--- TASK TO CARRY OUT ---
Please show all lines of the records that include "space".

(Revision tracking records)
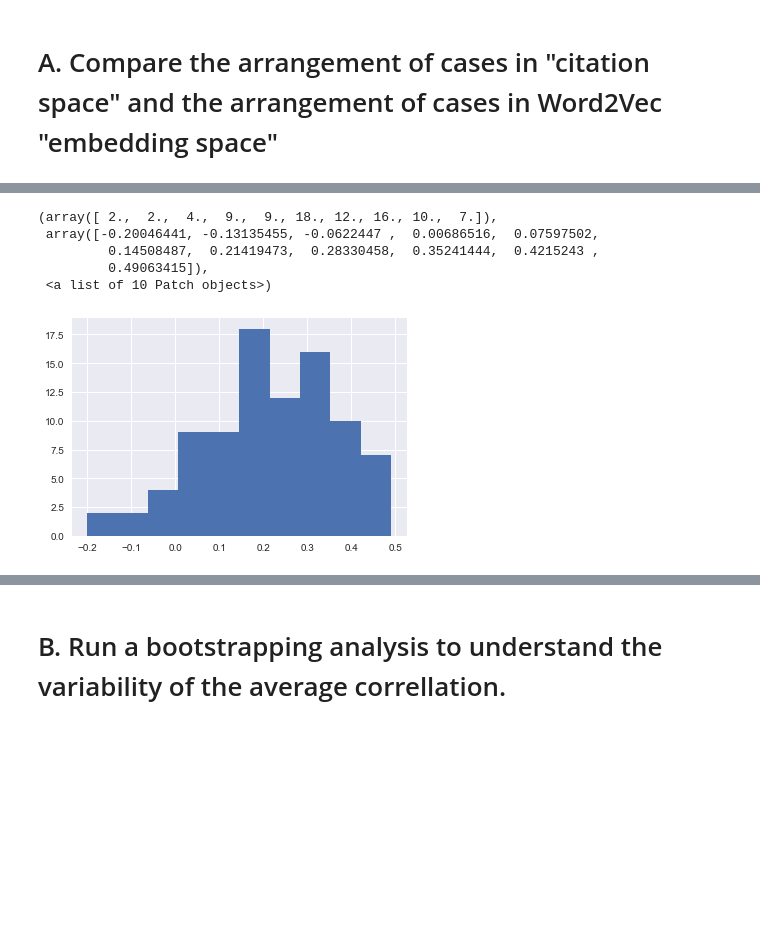
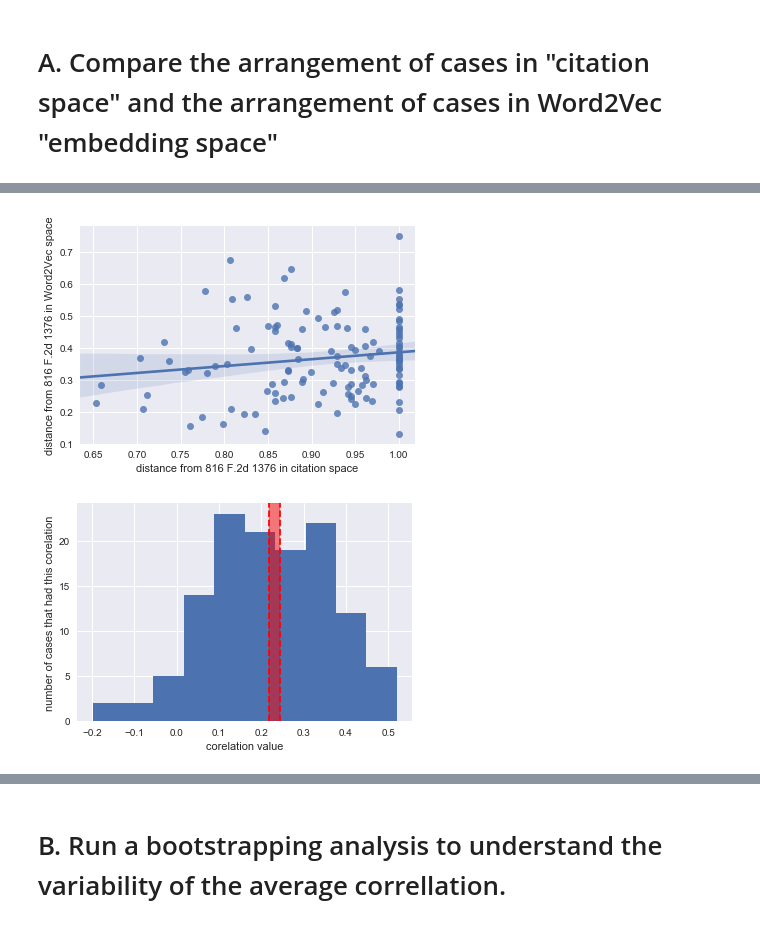
Before and after one commit to joedorfman/NLP_Analysis_Court_Opinions, a Jupyter notebook: 04. Word2Vec.ipynb, the cells around one changed output, grey strips where cells are left out. Saved outputs shown, nothing was run; the diff lists cells and outputs as text; code cells hidden in the pictures; blank space fills up the shorter version.

```diff
--- a/04. Word2Vec.ipynb
+++ b/04. Word2Vec.ipynb
@@ -125,12 +131,26 @@ for item in word_distances.columns:
-# %%
-plt.hist(corr_list, bins=10)
-# %% [output]
-(array([ 2.,  2.,  4.,  9.,  9., 18., 12., 16., 10.,  7.]),
- array([-0.20046441, -0.13135455, -0.0622447 ,  0.00686516,  0.07597502,
-         0.14508487,  0.21419473,  0.28330458,  0.35241444,  0.4215243 ,
-         0.49063415]),
- <a list of 10 Patch objects>)
-[figure, removed]
+# %%
+
+for item in ['816 F.2d 1376']:
+    xvals=[x for x in cite_distances[item] if x != 0]
+    yvals=[y for y in word_distances[item] if y != 0]
+
+    dfplot=pd.DataFrame({'distance from 816 F.2d 1376 in citation space':xvals,
+                  'distance from 816 F.2d 1376 in Word2Vec space':yvals})
+    sns.regplot(dfplot['distance from 816 F.2d 1376 in citation space'],
+               dfplot['distance from 816 F.2d 1376 in Word2Vec space'])
+    plt.savefig('./hist3.png')
+# %% [output]
+[figure, added]
+# %%
+plt.hist(corr_list, bins=10)
+plt.axvline(.218, color="red", ls='--')
+plt.axvline(.243, color="red", ls='--')
+plt.axvspan(.218, .243, alpha=0.5, color='red')
+plt.xlabel('corelation value')
+plt.ylabel('number of cases that had this corelation')
+plt.savefig('./avgcorr')
+# %% [output]
+[figure, added]
 # %%
 np.mean(corr_list)
 # %% [output]
```
Also changed, not shown: parts of 11 cells of this notebook, 20 other files.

--- RESPONSE TO THIS TASK ---
Before and after one commit to joedorfman/NLP_Analysis_Court_Opinions, a Jupyter notebook: 04. Word2Vec.ipynb, the cells around one changed output, grey strips where cells are left out. Saved outputs shown, nothing was run; the diff lists cells and outputs as text; code cells hidden in the pictures; blank space fills up the shorter version.
+    dfplot=pd.DataFrame({'distance from 816 F.2d 1376 in citation space':xvals,
+                  'distance from 816 F.2d 1376 in Word2Vec space':yvals})
+    sns.regplot(dfplot['distance from 816 F.2d 1376 in citation space'],
+               dfplot['distance from 816 F.2d 1376 in Word2Vec space'])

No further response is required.